= Assignment =
Retype every record exactly. Leave the pictures out.

= Record excerpts =
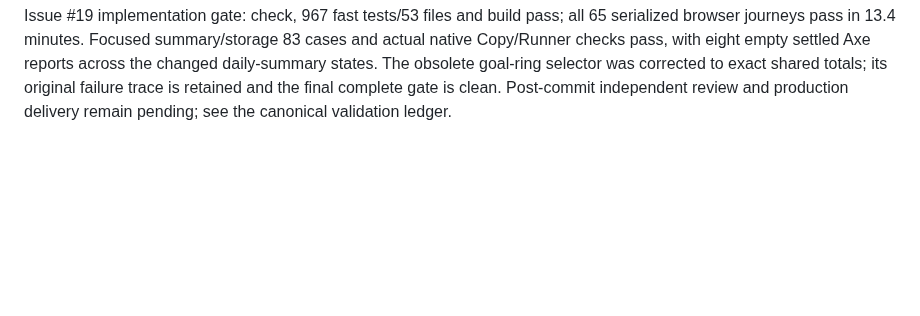
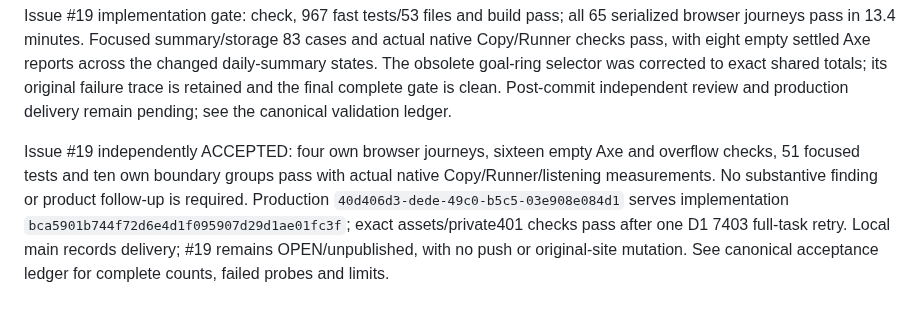
Before and after one commit to rwjblue/cwa-training-tracker, a Markdown page: docs/parity/planning.md, the part around the change. Rendered like a GitHub page; blank space fills up the shorter version.

```diff
--- a/docs/parity/planning.md
+++ b/docs/parity/planning.md
@@ -826,3 +826,13 @@ Axe reports across the changed daily-summary states. The obsolete goal-ring
 selector was corrected to exact shared totals; its original failure trace is
 retained and the final complete gate is clean. Post-commit independent review
 and production delivery remain pending; see the canonical validation ledger.
+
+
+Issue #19 independently ACCEPTED: four own browser journeys, sixteen empty Axe
+and overflow checks, 51 focused tests and ten own boundary groups pass with actual
+native Copy/Runner/listening measurements. No substantive finding or product
+follow-up is required. Production `40d406d3-dede-49c0-b5c5-03e908e084d1`
+serves implementation `bca5901b744f72d6e4d1f095907d29d1ae01fc3f`; exact
+assets/private401 checks pass after one D1 7403 full-task retry. Local main records
+delivery; #19 remains OPEN/unpublished, with no push or original-site mutation.
+See canonical acceptance ledger for complete counts, failed probes and limits.
```
Also changed, not shown: docs/parity/execution-progress-2026-09-30.md (+28 -0 lines), docs/trainer-parity.md (+38 -0 lines).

= Result for this exercise =
Before and after one commit to rwjblue/cwa-training-tracker, a Markdown page: docs/parity/planning.md, the part around the change. Rendered like a GitHub page; blank space fills up the shorter version.

```diff
--- a/docs/parity/planning.md
+++ b/docs/parity/planning.md
@@ -826,3 +826,13 @@ Axe reports across the changed daily-summary states. The obsolete goal-ring
 selector was corrected to exact shared totals; its original failure trace is
 retained and the final complete gate is clean. Post-commit independent review
 and production delivery remain pending; see the canonical validation ledger.
+
+
+Issue #19 independently ACCEPTED: four own browser journeys, sixteen empty Axe
+and overflow checks, 51 focused tests and ten own boundary groups pass with actual
+native Copy/Runner/listening measurements. No substantive finding or product
+follow-up is required. Production `40d406d3-dede-49c0-b5c5-03e908e084d1`
+serves implementation `bca5901b744f72d6e4d1f095907d29d1ae01fc3f`; exact
+assets/private401 checks pass after one D1 7403 full-task retry. Local main records
+delivery; #19 remains OPEN/unpublished, with no push or original-site mutation.
+See canonical acceptance ledger for complete counts, failed probes and limits.
```
Also changed, not shown: docs/parity/execution-progress-2026-09-30.md (+28 -0 lines), docs/trainer-parity.md (+38 -0 lines).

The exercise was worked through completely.